• Try it: List all lines of the data containing the word "flashcard".

• Data for review:

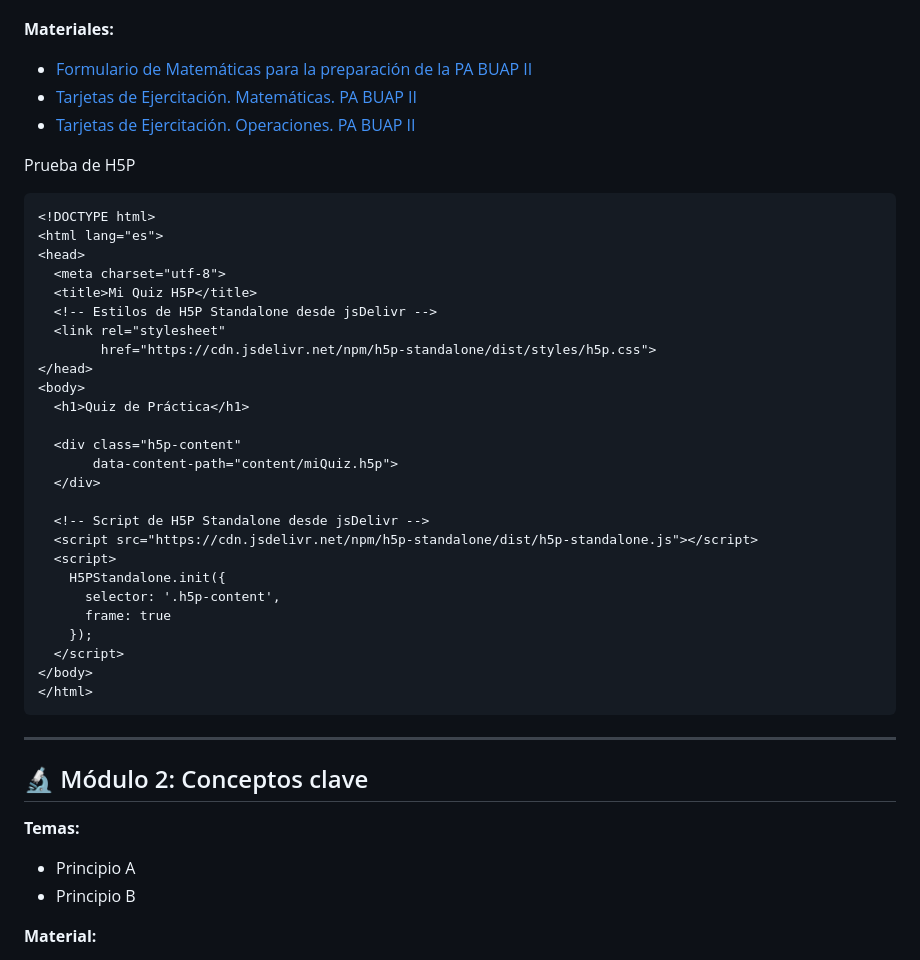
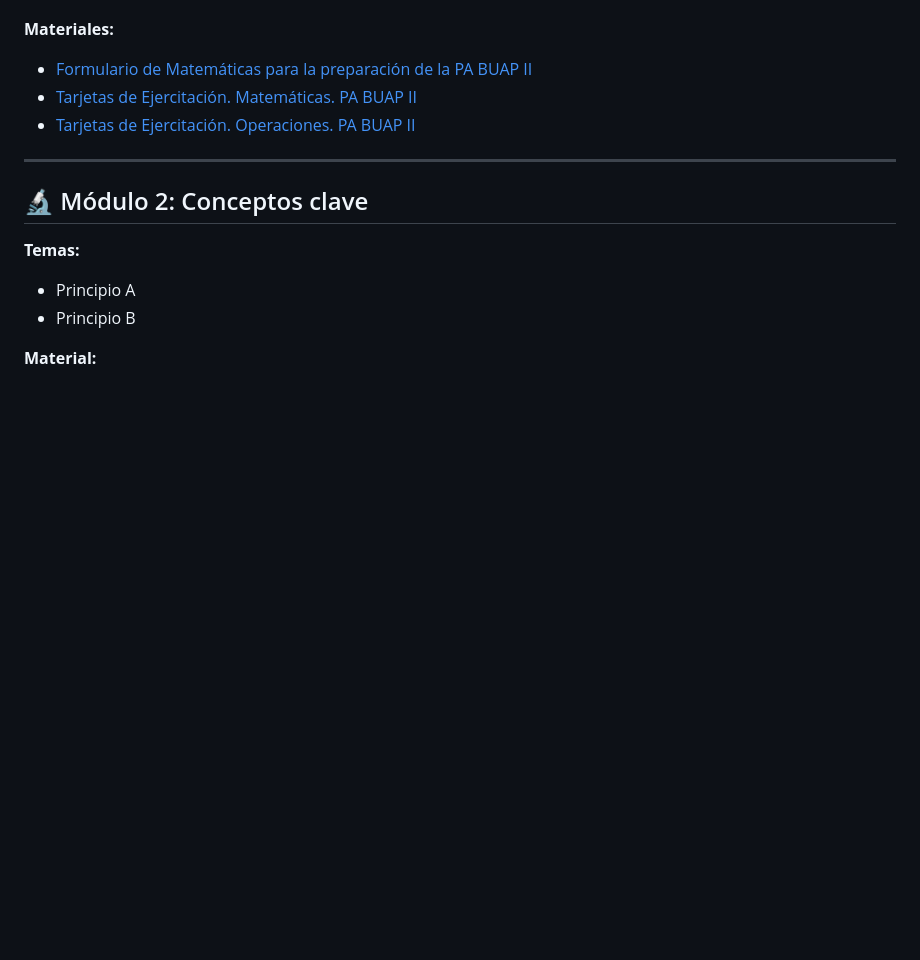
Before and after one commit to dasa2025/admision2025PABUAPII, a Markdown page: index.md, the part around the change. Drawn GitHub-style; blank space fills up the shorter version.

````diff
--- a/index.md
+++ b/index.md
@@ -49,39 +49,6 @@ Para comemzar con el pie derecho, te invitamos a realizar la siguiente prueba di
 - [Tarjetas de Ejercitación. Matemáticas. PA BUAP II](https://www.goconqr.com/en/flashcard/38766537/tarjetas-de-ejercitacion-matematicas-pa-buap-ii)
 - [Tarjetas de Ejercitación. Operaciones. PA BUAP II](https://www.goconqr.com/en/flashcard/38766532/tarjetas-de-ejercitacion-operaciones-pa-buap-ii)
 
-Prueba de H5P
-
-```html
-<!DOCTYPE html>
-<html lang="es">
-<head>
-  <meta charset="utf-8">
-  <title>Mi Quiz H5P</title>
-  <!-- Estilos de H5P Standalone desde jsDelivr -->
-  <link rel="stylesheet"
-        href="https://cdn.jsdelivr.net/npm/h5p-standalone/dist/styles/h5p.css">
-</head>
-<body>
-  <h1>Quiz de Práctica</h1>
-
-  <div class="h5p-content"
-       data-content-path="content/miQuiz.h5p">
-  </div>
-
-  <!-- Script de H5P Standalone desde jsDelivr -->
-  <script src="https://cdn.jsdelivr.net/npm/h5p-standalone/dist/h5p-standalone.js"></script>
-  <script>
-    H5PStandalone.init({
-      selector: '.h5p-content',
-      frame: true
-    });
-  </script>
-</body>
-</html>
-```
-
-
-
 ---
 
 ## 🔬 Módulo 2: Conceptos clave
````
...
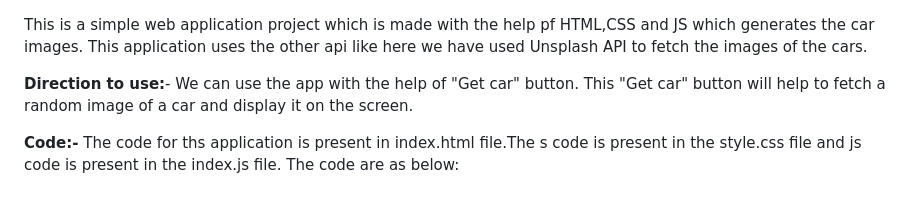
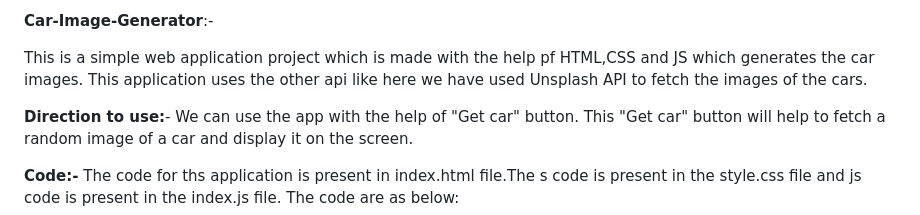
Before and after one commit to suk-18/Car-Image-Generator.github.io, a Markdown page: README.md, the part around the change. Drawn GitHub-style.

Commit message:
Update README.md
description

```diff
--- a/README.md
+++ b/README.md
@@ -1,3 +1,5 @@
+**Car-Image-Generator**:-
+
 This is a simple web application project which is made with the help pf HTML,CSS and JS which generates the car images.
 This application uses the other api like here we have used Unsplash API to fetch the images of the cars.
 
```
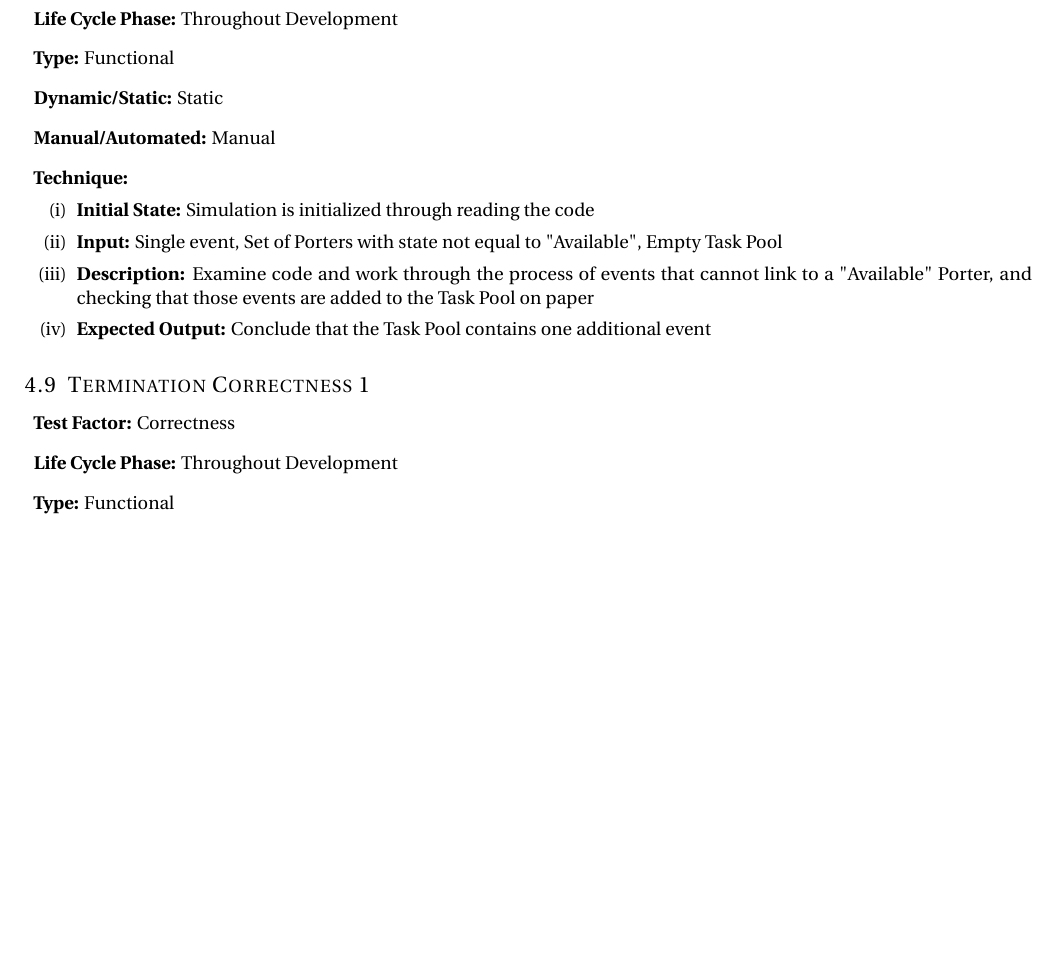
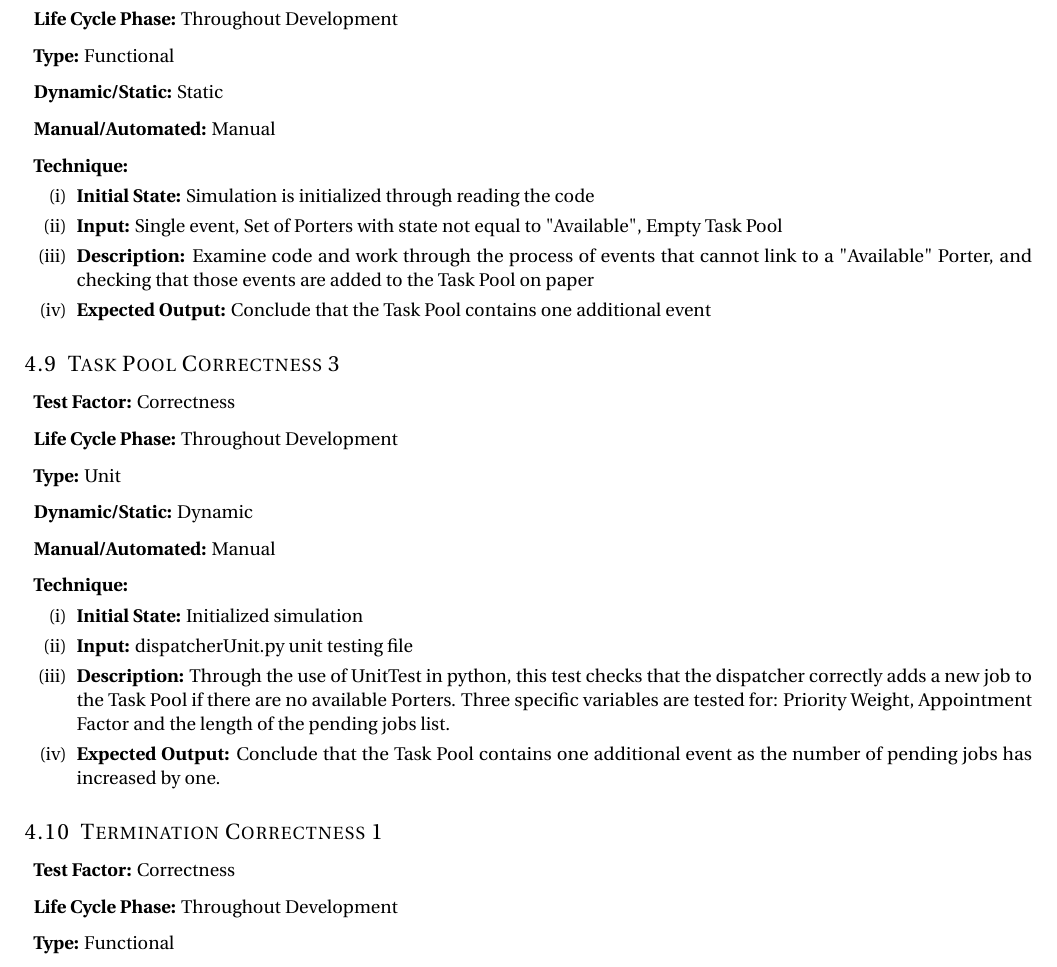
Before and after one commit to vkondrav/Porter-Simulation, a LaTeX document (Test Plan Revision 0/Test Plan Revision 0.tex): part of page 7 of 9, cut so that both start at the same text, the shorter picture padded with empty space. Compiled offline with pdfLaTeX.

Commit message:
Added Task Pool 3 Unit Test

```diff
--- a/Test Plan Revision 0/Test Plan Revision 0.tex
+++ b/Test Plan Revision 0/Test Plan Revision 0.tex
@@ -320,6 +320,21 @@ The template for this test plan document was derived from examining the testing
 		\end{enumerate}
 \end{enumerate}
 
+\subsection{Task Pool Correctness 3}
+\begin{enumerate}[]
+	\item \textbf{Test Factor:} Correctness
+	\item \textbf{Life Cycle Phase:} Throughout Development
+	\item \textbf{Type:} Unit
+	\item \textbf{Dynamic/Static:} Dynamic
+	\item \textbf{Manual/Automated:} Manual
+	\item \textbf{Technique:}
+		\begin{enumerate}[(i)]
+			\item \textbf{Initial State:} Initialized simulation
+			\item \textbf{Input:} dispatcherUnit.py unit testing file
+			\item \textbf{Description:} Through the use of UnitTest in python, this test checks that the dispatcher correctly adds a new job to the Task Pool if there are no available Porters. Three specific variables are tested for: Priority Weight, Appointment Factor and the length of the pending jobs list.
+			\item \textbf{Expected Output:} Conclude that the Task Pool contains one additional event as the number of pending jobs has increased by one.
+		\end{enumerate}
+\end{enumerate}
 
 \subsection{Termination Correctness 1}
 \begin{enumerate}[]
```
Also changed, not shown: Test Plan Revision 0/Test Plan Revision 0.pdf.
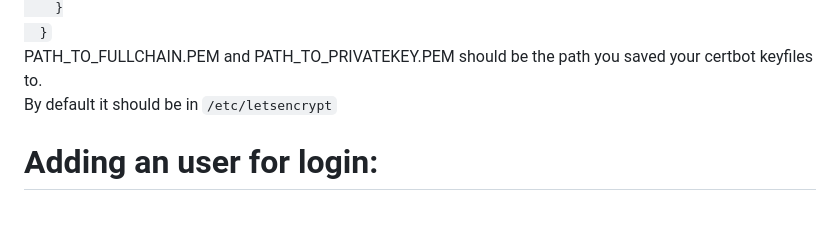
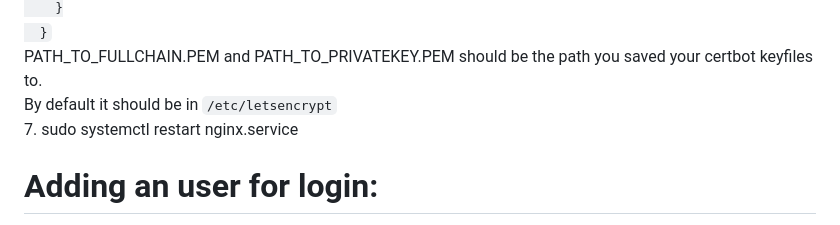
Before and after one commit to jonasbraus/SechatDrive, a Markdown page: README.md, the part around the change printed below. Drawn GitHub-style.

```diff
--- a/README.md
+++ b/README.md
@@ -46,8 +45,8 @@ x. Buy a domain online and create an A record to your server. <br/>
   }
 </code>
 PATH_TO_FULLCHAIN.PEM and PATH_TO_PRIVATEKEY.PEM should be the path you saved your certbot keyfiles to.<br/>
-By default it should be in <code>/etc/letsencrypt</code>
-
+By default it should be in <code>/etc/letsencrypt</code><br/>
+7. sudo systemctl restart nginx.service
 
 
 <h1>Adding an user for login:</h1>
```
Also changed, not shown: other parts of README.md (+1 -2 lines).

• Problem solution:
 - [Tarjetas de Ejercitación. Matemáticas. PA BUAP II](https://www.goconqr.com/en/flashcard/38766537/tarjetas-de-ejercitacion-matematicas-pa-buap-ii)
 - [Tarjetas de Ejercitación. Operaciones. PA BUAP II](https://www.goconqr.com/en/flashcard/38766532/tarjetas-de-ejercitacion-operaciones-pa-buap-ii)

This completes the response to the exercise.